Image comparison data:
○ ○ ○

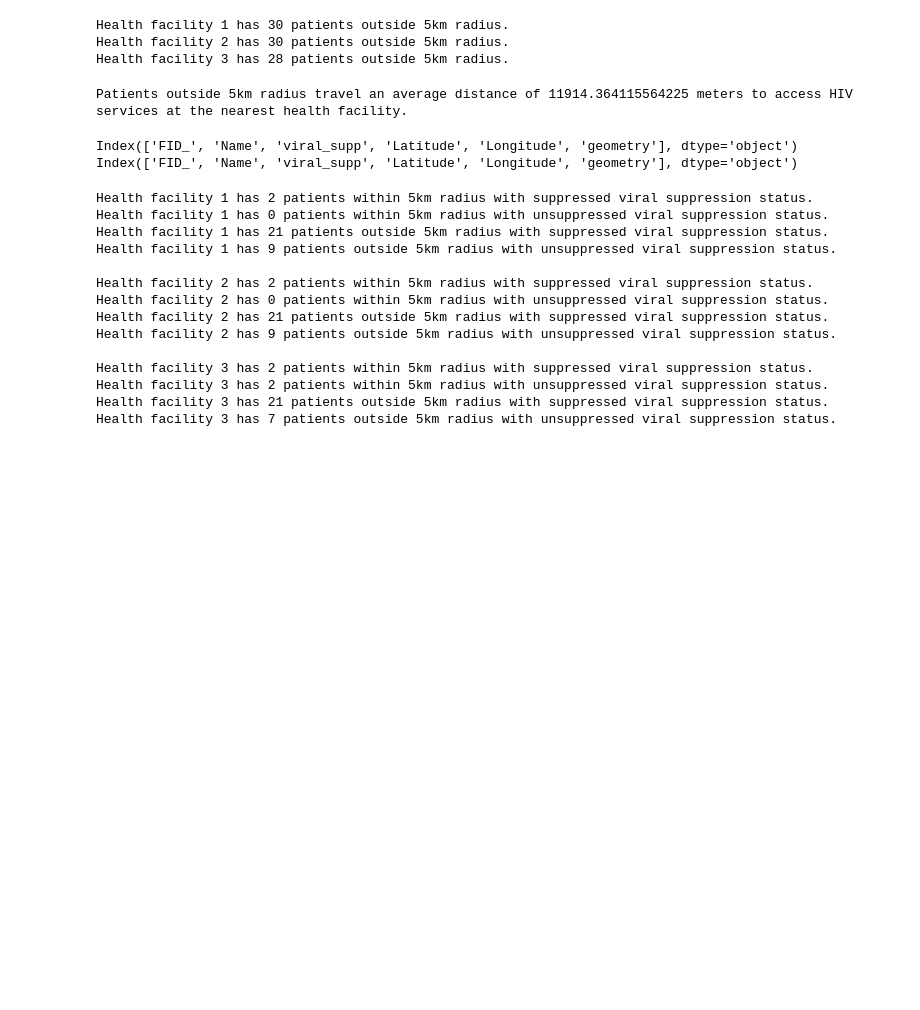
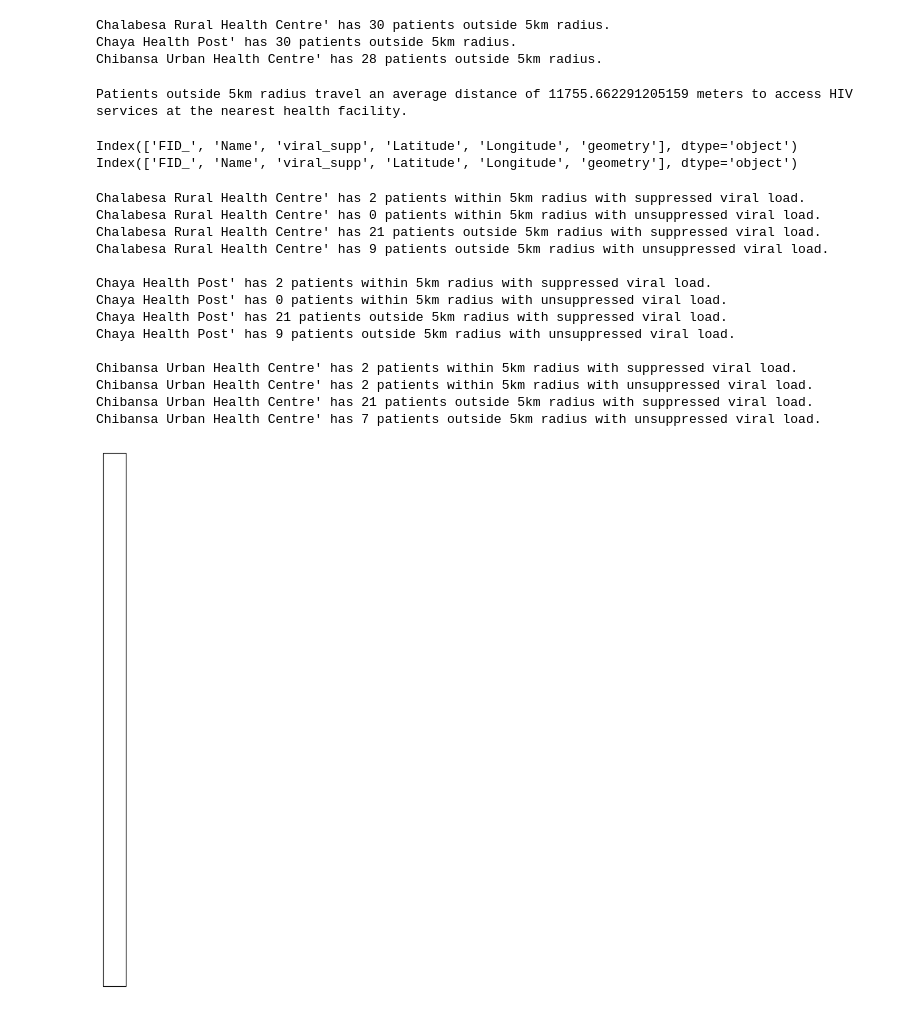
Before and after one commit to shidaNyimbili/EGM722-Project, a Jupyter notebook: egm722_projectfinal.ipynb, the cells around one changed output. Saved outputs shown, nothing was run; the diff lists cells and outputs as text; code cells hidden in the pictures; blank space fills up the shorter version.

```diff
--- a/egm722_projectfinal.ipynb
+++ b/egm722_projectfinal.ipynb
@@ -33,11 +54,21 @@ viral_suppressions = gpd.read_file(os.path.abspath('datasets/patient.shp'))
 # %%
 # Define projection
 #myCRS = ccrs.UTM(29)
-crs_utm = ccrs.UTM(34)
+#myCRS = ccrs.UTM(34)
 #crs_utm = CRS.from_epsg(4326)
-patients = patients.to_crs(crs_utm)
-facilities = facilities.to_crs(crs_utm)
-roads = roads.to_crs(crs_utm)
-viral_suppressions = viral_suppressions.to_crs(crs_utm)
-districts = districts.to_crs(crs_utm)
+#patients = patients.to_crs(myCRS)
+#facilities = facilities.to_crs(myCRS)
+#roads = roads.to_crs(myCRS)
+#viral_suppressions = viral_suppressions.to_crs(myCRS)
+#outline = outline.to_crs(myCRS)
+
+# Reproject the GeoDataFrames to UTM Zone 35S
+outline = outline.to_crs("EPSG:32735")
+patients = patients.to_crs("EPSG:32735")
+facilities = facilities.to_crs("EPSG:32735")
+viral_suppressions = viral_suppressions.to_crs("EPSG:32735")
+roads = roads.to_crs("EPSG:32735")
+
+# Define the map projection
+crs = ccrs.UTM(35, southern_hemisphere=True)
 # %%
@@ -66,19 +108,20 @@ Health facility 3 has 4 patients within 5km radius.
 # %%
-# Question 2: Count the number of patients outside the 5km radius of each health facility
+#Count the number of patients outside the 5km radius of each health facility
 for index, facility in facilities_buffered.iterrows():
     patients_outside_buffer = patients[~patients.within(facility.geometry)]
-    print("Health facility {} has {} patients outside 5km radius.".format(index+1, len(patients_outside_buffer)))
+    facility_name = facility['Name'] # Get the name of the facility
+    print("{}' has {} patients outside 5km radius.".format(facility_name, len(patients_outside_buffer)))
 # %% [output]
-Health facility 1 has 30 patients outside 5km radius.
-Health facility 2 has 30 patients outside 5km radius.
-Health facility 3 has 28 patients outside 5km radius.
+Chalabesa Rural Health Centre' has 30 patients outside 5km radius.
+Chaya Health Post' has 30 patients outside 5km radius.
+Chibansa Urban Health Centre' has 28 patients outside 5km radius.
 # %%
-# Question 3: Calculate the distances patients outside 5km travel to access HIV services at the nearest health facility
+#Calculate the distances patients outside 5km travel to access HIV services at the nearest health facility
 patients_outside_buffered = patients[~patients.within(facilities_buffered.geometry.unary_union)]
 patients_outside_buffered_nearest = gpd.GeoDataFrame(geometry=list(patients_outside_buffered.geometry))
 patients_outside_buffered_nearest['nearest_facility'] = [nearest_points(patient, facilities.geometry.unary_union)[1] for patient in patients_outside_buffered.geometry]
 patients_outside_buffered_nearest['distance_to_facility'] = patients_outside_buffered_nearest.apply(lambda row: row['geometry'].distance(row['nearest_facility']), axis=1)
 print("Patients outside 5km radius travel an average distance of {} meters to access HIV services at the nearest health facility.".format(patients_outside_buffered_nearest.distance_to_facility.mean()))
 # %% [output]
-Patients outside 5km radius travel an average distance of 11914.364115564225 meters to access HIV services at the nearest health facility.
+Patients outside 5km radius travel an average distance of 11755.662291205159 meters to access HIV services at the nearest health facility.
 # %%
@@ -92,38 +135,43 @@ print(viral_suppressions.columns)
 Index(['FID_', 'Name', 'viral_supp', 'Latitude', 'Longitude', 'geometry'], dtype='object')
 Index(['FID_', 'Name', 'viral_supp', 'Latitude', 'Longitude', 'geometry'], dtype='object')
 # %%
-# Question 4: Count the number of patients with suppressed and unsuppressed viral suppression status within and outside the radius of each health facility
+#Count the number of patients with suppressed and unsuppressed viral suppression status within and outside the radius of each health facility
 for index, facility in facilities_buffered.iterrows():
     patients_within_buffer = patients[patients.within(facility.geometry)]
     patients_within_buffer_viral = patients_within_buffer.merge(viral_suppressions, on='FID_')
     patients_within_buffer_viral_suppressed = patients_within_buffer_viral[patients_within_buffer_viral['viral_supp_x'] == 'suppressed']
     patients_within_buffer_viral_unsuppressed = patients_within_buffer_viral[patients_within_buffer_viral['viral_supp_x'] == 'unsuppressed']
-    print("Health facility {} has {} patients within 5km radius with suppressed viral suppression status.".format(index+1, len(patients_within_buffer_viral_suppressed)))
-    print("Health facility {} has {} patients within 5km radius with unsuppressed viral suppression status.".format(index+1, len(patients_within_buffer_viral_unsuppressed)))
+    facility_name = facility['Name'] # Get the name of the facility
+    print("{}' has {} patients within 5km radius with suppressed viral load.".format(facility_name, len(patients_within_buffer_viral_suppressed)))
+    print("{}' has {} patients within 5km radius with unsuppressed viral load.".format(facility_name, len(patients_within_buffer_viral_unsuppressed)))
 
     patients_outside_buffer = patients[~patients.within(facility.geometry)]
     patients_outside_buffer_viral = patients_outside_buffer.merge(viral_suppressions, on='FID_')
     patients_outside_buffer_viral_suppressed = patients_outside_buffer_viral[patients_outside_buffer_viral['viral_supp_y'] == 'suppressed']
     patients_outside_buffer_viral_unsuppressed = patients_outside_buffer_viral[patients_outside_buffer_viral['viral_supp_y'] == 'unsuppressed']
-
-    print("Health facility {} has {} patients outside 5km radius with suppressed viral suppression status.".format(index+1, len(patients_outside_buffer_viral_suppressed )))
-    print("Health facility {} has {} patients outside 5km radius with unsuppressed viral suppression status.".format(index+1, len(patients_outside_buffer_viral_unsuppressed )))
+    facility_name = facility['Name'] # Get the name of the facility
+    print("{}' has {} patients outside 5km radius with suppressed viral load.".format(facility_name, len(patients_outside_buffer_viral_suppressed)))
+    print("{}' has {} patients outside 5km radius with unsuppressed viral load.".format(facility_name, len(patients_outside_buffer_viral_unsuppressed)))
     print()
 # %% [output]
-Health facility 1 has 2 patients within 5km radius with suppressed viral suppression status.
-Health facility 1 has 0 patients within 5km radius with unsuppressed viral suppression status.
-Health facility 1 has 21 patients outside 5km radius with suppressed viral suppression status.
-Health facility 1 has 9 patients outside 5km radius with unsuppressed viral suppression status.
+Chalabesa Rural Health Centre' has 2 patients within 5km radius with suppressed viral load.
+Chalabesa Rural Health Centre' has 0 patients within 5km radius with unsuppressed viral load.
+Chalabesa Rural Health Centre' has 21 patients outside 5km radius with suppressed viral load.
+Chalabesa Rural Health Centre' has 9 patients outside 5km radius with unsuppressed viral load.
 
-Health facility 2 has 2 patients within 5km radius with suppressed viral suppression status.
-Health facility 2 has 0 patients within 5km radius with unsuppressed viral suppression status.
-Health facility 2 has 21 patients outside 5km radius with suppressed viral suppression status.
-Health facility 2 has 9 patients outside 5km radius with unsuppressed viral suppression status.
+Chaya Health Post' has 2 patients within 5km radius with suppressed viral load.
+Chaya Health Post' has 0 patients within 5km radius with unsuppressed viral load.
+Chaya Health Post' has 21 patients outside 5km radius with suppressed viral load.
+Chaya Health Post' has 9 patients outside 5km radius with unsuppressed viral load.
 
-Health facility 3 has 2 patients within 5km radius with suppressed viral suppression status.
-Health facility 3 has 2 patients within 5km radius with unsuppressed viral suppression status.
-Health facility 3 has 21 patients outside 5km radius with suppressed viral suppression status.
-Health facility 3 has 7 patients outside 5km radius with unsuppressed viral suppression status.
+Chibansa Urban Health Centre' has 2 patients within 5km radius with suppressed viral load.
+Chibansa Urban Health Centre' has 2 patients within 5km radius with unsuppressed viral load.
+Chibansa Urban Health Centre' has 21 patients outside 5km radius with suppressed viral load.
+Chibansa Urban Health Centre' has 7 patients outside 5km radius with unsuppressed viral load.
 # %%
-gdf = gpd.read_file(os.path.abspath('datasets/district.shp'))
+# Create a Figure object and a GeoAxesSubplot object
+myFig = plt.figure(figsize=(10, 10))
+ax = myFig.add_subplot(1, 1, 1, projection=crs)
+# %% [output]
+[figure, added]
 # %%
```
Also changed, not shown: parts of 20 cells of this notebook, 1 other file.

○ ○ ○

▸ **DESCRIPTION OF THE TASK**
The number of lines in the entries holding the word "changed" is what is needed. Supply that number only.

▸ **RESULT OF THE TASK**
2